How JustAnswer Works:
  • Ask an Expert
    Experts are full of valuable knowledge and are ready to help with any question. Credentials confirmed by a Fortune 500 verification firm.
  • Get a Professional Answer
    Via email, text message, or notification as you wait on our site.
    Ask follow up questions if you need to.
  • 100% Satisfaction Guarantee
    Rate the answer you receive.
Ask Fritz Your Own Question
Fritz
Fritz, Attorney
Category: Bankruptcy Law
Satisfied Customers: 302
Experience:  Florida attorney with extensive experience in Chapter 7 and Chapter 13 consumer bankruptcy cases
66229536
Type Your Bankruptcy Law Question Here...
Fritz is online now
A new question is answered every 9 seconds

I settled my defaulted student loan last year. Am getting caught

This answer was rated:

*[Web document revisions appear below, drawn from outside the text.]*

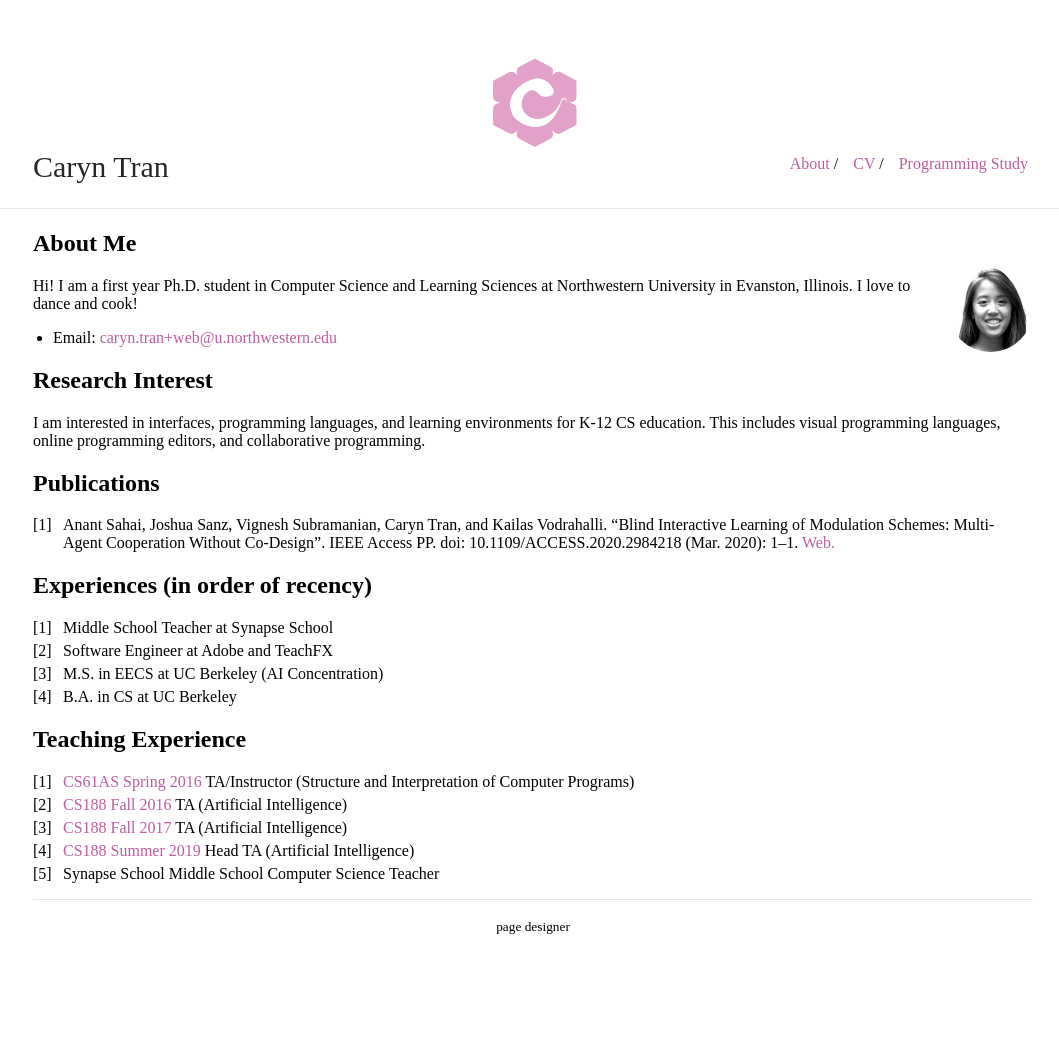
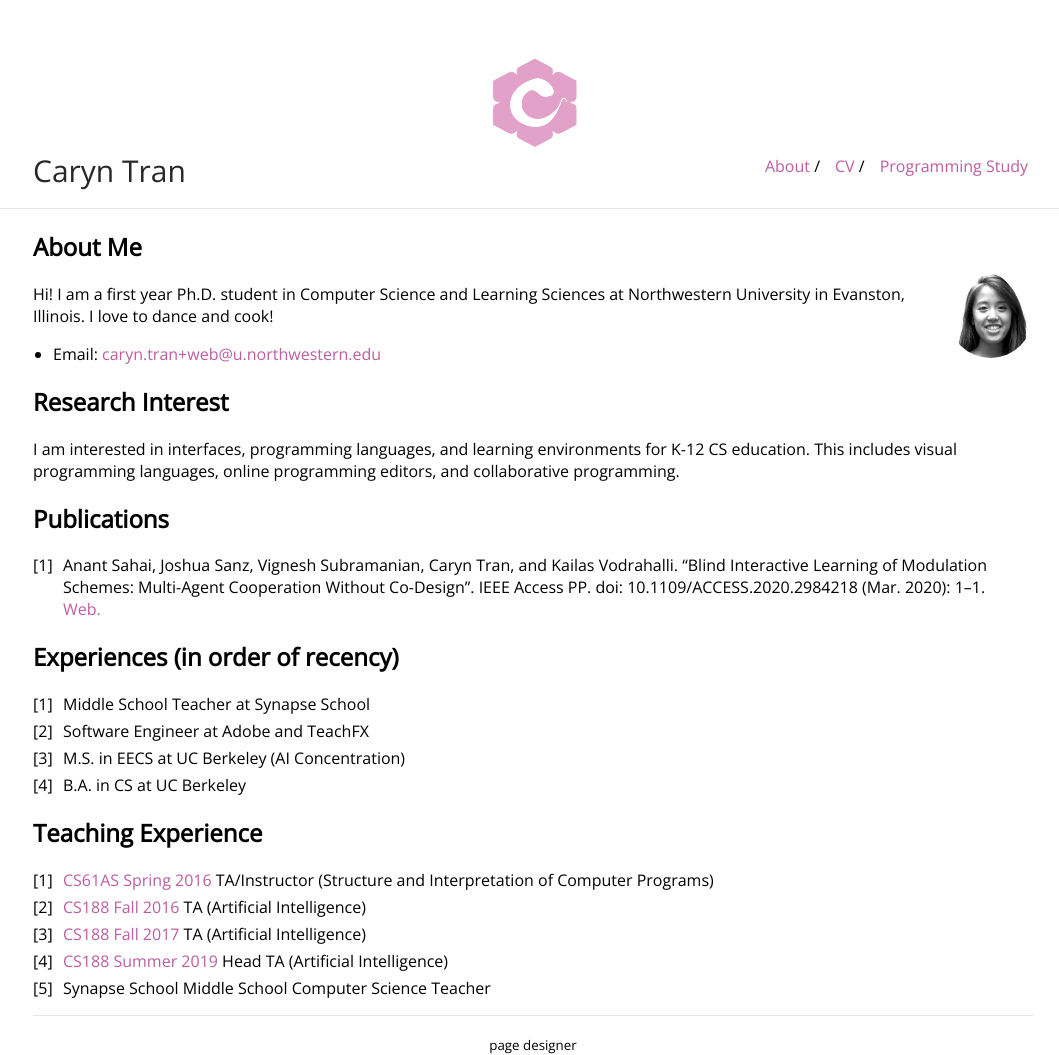
Before and after one commit to carynbear/carynbear.github.io, a Jekyll site: the page built from index.md, in a window 1280 px wide. Shown: the whole page, without its empty margins (107-1166 px from the left). Built offline with Jekyll 4.4.1, drawn with Linux system fonts in a browser that asks for light colours; our own code applies the rules of GitHub Pages for plain Markdown files; before the commit the page ends 935 px from its top, so only the background shows below that.

Commit message:
Update _style.scss

```diff
--- a/_sass/_style.scss
+++ b/_sass/_style.scss
@@ -1,4 +1,6 @@
 @import "vars";
+@import url('https://fonts.googleapis.com/css?family=Open+Sans');
+
 
 /*
  * Basic
@@ -11,7 +13,7 @@
 }
 body {
     margin: 0;
-    font-family: "tisa";
+    font-family: "Open Sans", sans-serif;
     height: 100%;
 }
 a {
```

I settled my defaulted student loan last year. Am getting caught up, and want to settle some other debts and repair my credit.

I have a credit card judgement for abt 10,000. I have a judgement against me for that amount. Originally I had negotiated a settlement, but then found out my job was ending, so I ended up not settling it because of not having the available money.

My question is if I settle this will it improve my credit? Or would it be necessary to pay it off in entirety? If so, would that help clear my credit?

I also have another private loan in good standing that I could pay off for the same amount.

Although I have been working steadily past two yrs, I worry about what if I get unemployed again. I don't want to pay every dime for these loans and be left with nothing to live on, like before.

I am more worried about the student loans (3, totalling over 70000) that cannot be discharged.

I need to move forward, and am not sure what to pay, but the judgement is definitely holding me back.

Fritz :

Hi, I'd like to assist you with your questions today.

JACUSTOMER-gopoy13l- :

ok, was my question clear?

JACUSTOMER-gopoy13l- :

Hello?

JACUSTOMER-gopoy13l- :

I have to sign off now for a meeting

JACUSTOMER-gopoy13l- :

I got no answer

1) "My question is if I settle this will it improve my credit? Or would it be necessary to pay it off in entirety? If so, would that help clear my credit?"

 

Settling an outstanding judgment should improve your credit, although it will be reported to the credit bureaus as a "debt settlement," which isn't quite as good for your credit as satisfying the judgment by paying the full amount of the judgment. On balance, most people would be better off settling the debt instead of paying the judgment in full. Even if you fully satisfy the judgment, it can still be reported to the credit bureaus for up to seven years after the judgment was entered, so there's no way to truly "clear" your credit report.

 

2) "I am more worried about the student loans (3, totaling over 70000) that cannot be discharged."

 

Generally speaking, unless the credit card company is taking active steps to collect the judgment debt (i.e. attempting to garnish wages, levy bank accounts, etc.), the student loan debt (especially if you're behind on payments or in default on any loans) should be a priority since it is non-dischargeable in bankruptcy. Many attorneys would advise you to deal with the judgment first, but I would personally wait and deal with any delinquent or defaulted student loans first unless you have, for instance, $10,000 sitting in a bank account that could be easily levied by a judgment creditor.

Please let me know if you have any additional questions. Thanks!
Fritz and other Bankruptcy Law Specialists are ready to help you
Customer: replied 3 years ago.

Thank you, XXXXX XXXXX exactly what I was hoping to learn.

Customer: replied 3 years ago.
I have read that sometimes if paying in full the charge off could be expunged from you record, is that true?

The student loan delinquency or default could still be reported to the credit bureaus for up to seven years after the loan has been paid in full. However, the student lender might agree to voluntarily remove the delinquency or default from your credit report. You would want to specifically request a statement in writing that the lender will remove the delinquency or default from your credit reports once you pay in full, as they're not required to do so under federal law. Should the student lender subsequently fail to follow through with their promise, having something in writing might help you dispute the derogatory notation directly with the credit bureaus.